**EXERCISE AIM:**
Filter the entries, keeping every line with the word "shadow".

**GIVEN RECORDS:**

========================

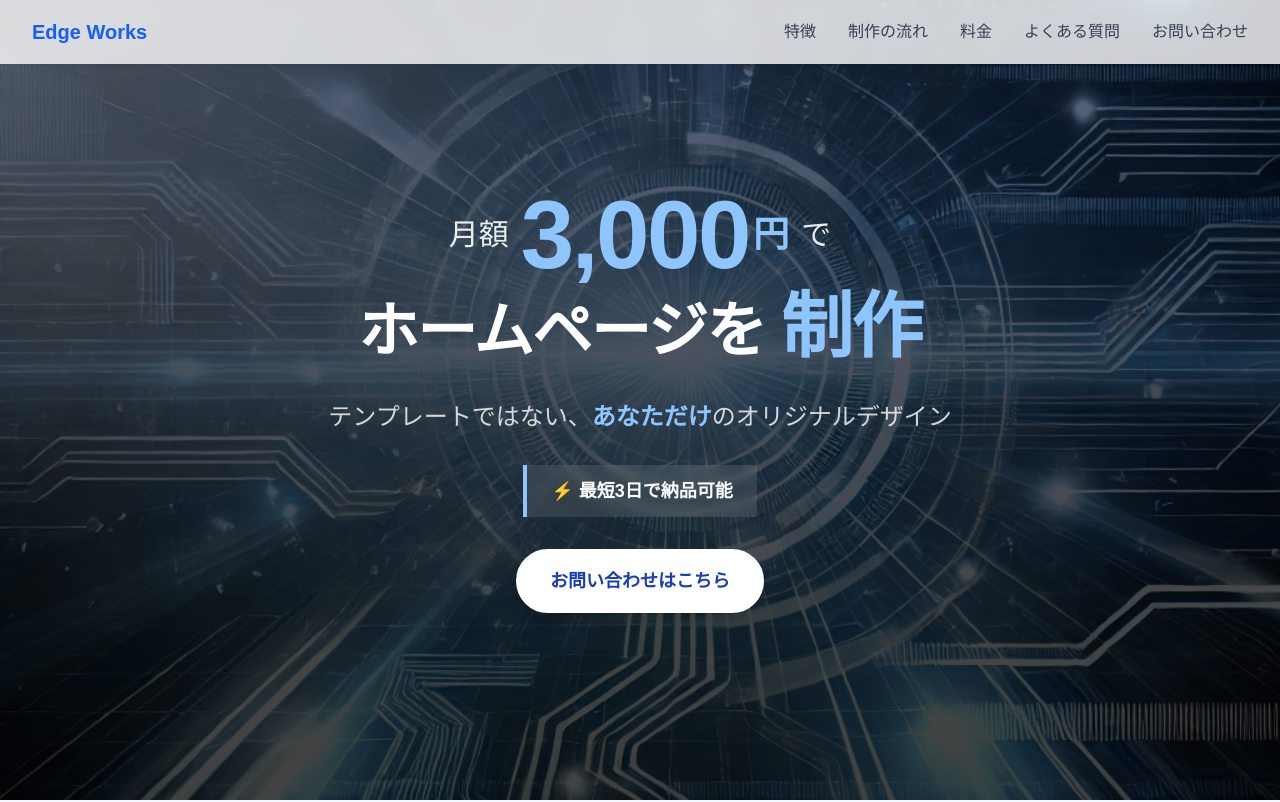
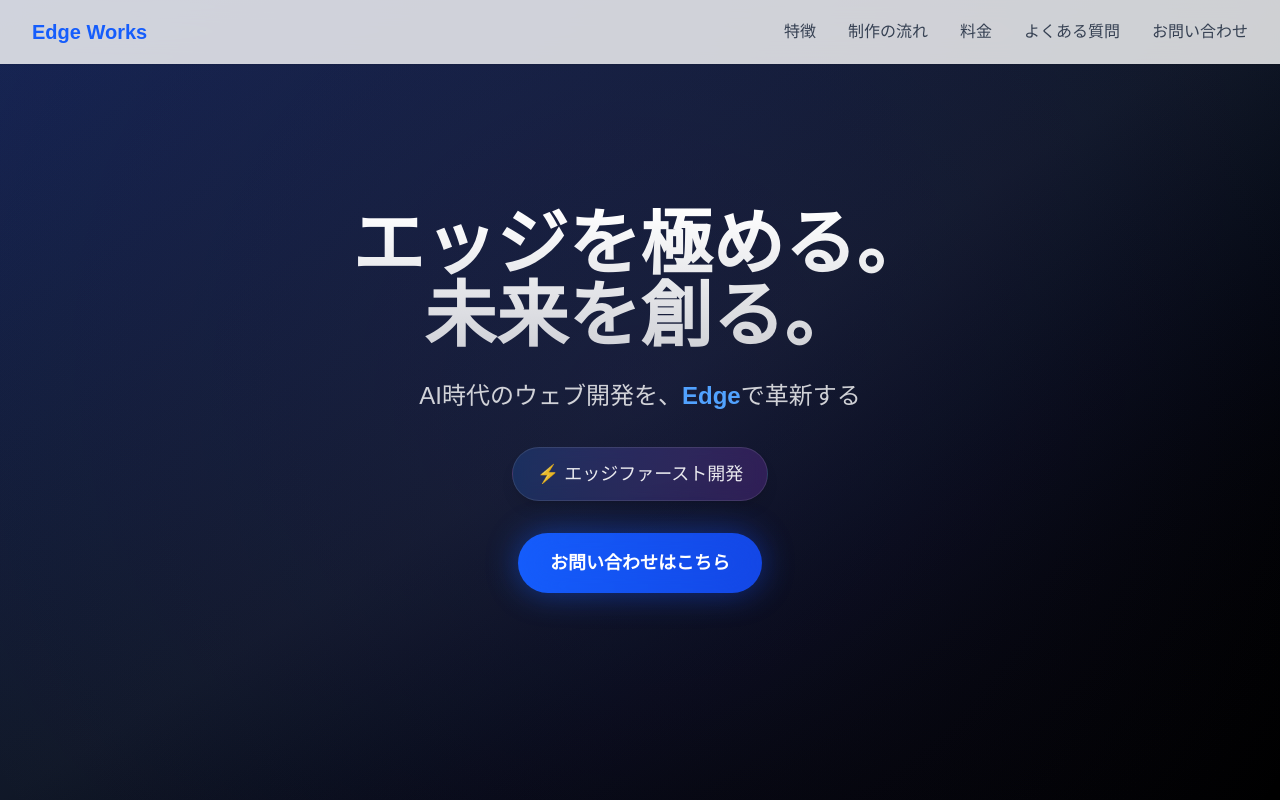
Before and after one commit to ryosuke-horie/edge-works, a Next.js app: page / in a window 1280 px wide. Shown: the top 802 px of the page. Built offline with nearby package versions, Linux system fonts and the light colour scheme.

Commit message:
fix: 背景画像がダサいので削除

```diff
--- a/package.json
+++ b/package.json
@@ -15,6 +15,7 @@
 	},
 	"dependencies": {
 		"@vitest/coverage-v8": "^3.0.9",
+		"gsap": "^3.12.7",
 		"next": "15.2.4",
 		"react": "^19",
 		"react-dom": "^19"
--- a/src/app/globals.css
+++ b/src/app/globals.css
@@ -3,6 +3,18 @@
 @theme {
 	--color-background: var(--background);
 	--color-foreground: var(--foreground);
+}
+
+@layer utilities {
+	.bg-grid-white {
+		background-size: 30px 30px;
+		background-image: linear-gradient(
+				to right,
+				rgba(255, 255, 255, 0.05) 1px,
+				transparent 1px
+			),
+			linear-gradient(to bottom, rgba(255, 255, 255, 0.05) 1px, transparent 1px);
+	}
 }
 
 /*
--- a/src/app/page.tsx
+++ b/src/app/page.tsx
@@ -1,8 +1,8 @@
-import Image from "next/image";
+import { HeroSection } from "../components/sections/HeroSection";
 
 export default function Home() {
 	return (
-		<div className="min-h-screen bg-linear-to-b from-blue-50 to-white dark:from-gray-900 dark:to-gray-800">
+		<div className="min-h-screen">
 			{/* ヘッダー */}
 			<header className="fixed top-0 left-0 right-0 z-50 bg-white/80 dark:bg-gray-900/80 backdrop-blur-md shadow-xs">
 				<div className="max-w-7xl mx-auto px-4 sm:px-6 lg:px-8">
@@ -71,73 +71,7 @@ export default function Home() {
 				</div>
 			</header>
 
-			{/* フルページのヒーローセクション */}
-			<div className="relative h-screen">
-				{/* 背景画像コンテナ */}
-				<div className="absolute inset-0 overflow-hidden">
-					{/* 背景画像 */}
-					<Image
-						src="/background.webp"
-						alt="Background Image"
-						fill
-						className="absolute inset-0 w-full h-full object-cover"
-						style={{ filter: "brightness(0.65)" }}
-						priority
-					/>
-
-					{/* グラデーションオーバーレイ */}
-					<div className="absolute inset-0 bg-linear-to-b from-blue-900/50 to-black/60 mix-blend-multiply" />
-				</div>
-
-				{/* キャッチコピー */}
-				<div className="relative z-10 flex flex-col items-center justify-center h-full text-center px-4">
-					<div className="mb-8">
-						<div className="flex items-center justify-center mb-2">
-							<p className="text-xl sm:text-2xl lg:text-3xl text-white/90 font-medium mr-3">
-								月額
-							</p>
-							<div className="flex items-center">
-								<p className="text-4xl sm:text-6xl lg:text-8xl font-extrabold text-blue-300 tracking-tight leading-none">
-									3,000
-								</p>
-								<span className="text-2xl sm:text-3xl lg:text-4xl text-blue-300 font-bold ml-1">
-									円
-								</span>
-							</div>
-							<p className="text-xl sm:text-2xl lg:text-3xl text-white/90 font-medium ml-3">
-								で
-							</p>
-						</div>
-
-						<h1 className="text-3xl sm:text-4xl lg:text-6xl font-extrabold text-white tracking-tight leading-tight">
-							<span className="inline-block">ホームページを</span>
-							<span className="text-blue-300 text-4xl sm:text-5xl lg:text-7xl ml-2 sm:ml-4">
-								制作
-							</span>
-						</h1>
-					</div>
-
-					<p className="text-lg sm:text-xl lg:text-2xl text-white/80 font-medium mb-8 max-w-2xl">
-						テンプレートではない、
-						<span className="text-blue-300 font-semibold">あなただけ</span>
-						のオリジナルデザイン
-					</p>
-
-					{/* 最短3日で納品可能のバッジ - シンプルで目立つデザイン */}
-					<div className="mb-8 transform hover:scale-105 transition-transform">
-						<div className="bg-white/10 backdrop-blur-xs px-6 py-3 border-l-4 border-blue-300 text-white text-lg font-bold">
-							⚡ 最短3日で納品可能
-						</div>
-					</div>
-
-					<a
-						href="#contact"
-						className="inline-block bg-white text-blue-800 px-8 py-4 rounded-full text-lg font-bold hover:bg-blue-50 transition-colors shadow-lg border-2 border-white"
-					>
-						お問い合わせはこちら
-					</a>
-				</div>
-			</div>
+			<HeroSection />
 
 			{/* その他のコンテンツは、全画面ヒーローとは別にコンテナで管理 */}
 			<main className="max-w-7xl mx-auto px-4 sm:px-6 lg:px-8">
--- /dev/null
+++ b/src/components/sections/HeroSection.tsx
@@ -0,0 +1,91 @@
+"use client";
+
+import gsap from "gsap";
+import Image from "next/image";
+import { useEffect, useRef } from "react";
+
+export const HeroSection = () => {
+	const titleRef = useRef<HTMLDivElement>(null);
+	const priceRef = useRef<HTMLDivElement>(null);
+
+	useEffect(() => {
+		const tl = gsap.timeline();
+
+		if (titleRef.current && priceRef.current) {
+			tl.fromTo(
+				titleRef.current,
+				{
+					y: 50,
+					opacity: 0,
+				},
+				{
+					y: 0,
+					opacity: 1,
+					duration: 1,
+					ease: "power4.out",
+				},
+			).fromTo(
+				priceRef.current,
+				{
+					y: 30,
+					opacity: 0,
+				},
+				{
+					y: 0,
+					opacity: 1,
+					duration: 0.8,
+					ease: "power3.out",
+				},
+				"-=0.5",
+			);
+		}
+	}, []);
+
+	return (
+		<div className="relative h-screen">
+			{/* 背景グラデーション */}
+			<div className="absolute inset-0">
+				<div className="absolute inset-0 bg-gradient-to-br from-blue-950 via-gray-900 to-black" />
+				<div className="absolute inset-0 bg-[radial-gradient(circle_at_50%_50%,rgba(0,0,50,0.2),transparent_100%)]" />
+				<div className="absolute inset-0 bg-grid-white/[0.02]" />
+			</div>
+
+			{/* 装飾的な要素 */}
+			<div className="absolute inset-0 overflow-hidden">
+				<div className="absolute -top-1/2 -left-1/2 w-[200%] h-[200%] bg-[radial-gradient(circle_at_center,rgba(120,119,198,0.1),transparent_50%)]" />
+			</div>
+
+			{/* メインコンテンツ */}
+			<div className="relative z-10 flex flex-col items-center justify-center h-full text-center px-4">
+				<div ref={titleRef} className="mb-8">
+					<h1 className="text-4xl md:text-6xl lg:text-7xl font-bold bg-clip-text text-transparent bg-gradient-to-b from-white to-white/80 mb-6">
+						エッジを極める。
+						<br />
+						未来を創る。
+					</h1>
+					<p className="text-xl md:text-2xl text-white/80 font-medium max-w-2xl mx-auto leading-relaxed">
+						AI時代のウェブ開発を、
+						<span className="text-blue-400 font-semibold">Edge</span>
+						で革新する
+					</p>
+				</div>
+
+				<div ref={priceRef} className="flex flex-col items-center gap-8">
+					<div className="px-6 py-3 text-lg font-medium text-white/90 rounded-full bg-gradient-to-r from-blue-500/20 to-purple-500/20 border border-white/10 backdrop-blur-sm shadow-lg">
+						⚡️ エッジファースト開発
+					</div>
+					<div className="block">
+						<a
+							href="#contact"
+							className="group relative inline-flex items-center justify-center px-8 py-4 text-lg font-semibold text-white transition-all duration-200 ease-in-out hover:text-blue-100"
+						>
+							<span className="absolute inset-0 w-full h-full bg-gradient-to-r from-blue-600 to-blue-700 rounded-full" />
+							<span className="absolute inset-0 w-full h-full bg-gradient-to-r from-blue-600 to-blue-700 rounded-full blur-lg opacity-50 group-hover:opacity-75 transition-opacity" />
+							<span className="relative">お問い合わせはこちら</span>
+						</a>
+					</div>
+				</div>
+			</div>
+		</div>
+	);
+};
```
Also changed, not shown: public/background.webp (deleted), 1 other file (tests, documents, lock files or other folders).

========================

**EXPECTED OUTPUT:**
 			<header className="fixed top-0 left-0 right-0 z-50 bg-white/80 dark:bg-gray-900/80 backdrop-blur-md shadow-xs">
-						className="inline-block bg-white text-blue-800 px-8 py-4 rounded-full text-lg font-bold hover:bg-blue-50 transition-colors shadow-lg border-2 border-white"
+					<div className="px-6 py-3 text-lg font-medium text-white/90 rounded-full bg-gradient-to-r from-blue-500/20 to-purple-500/20 border border-white/10 backdrop-blur-sm shadow-lg">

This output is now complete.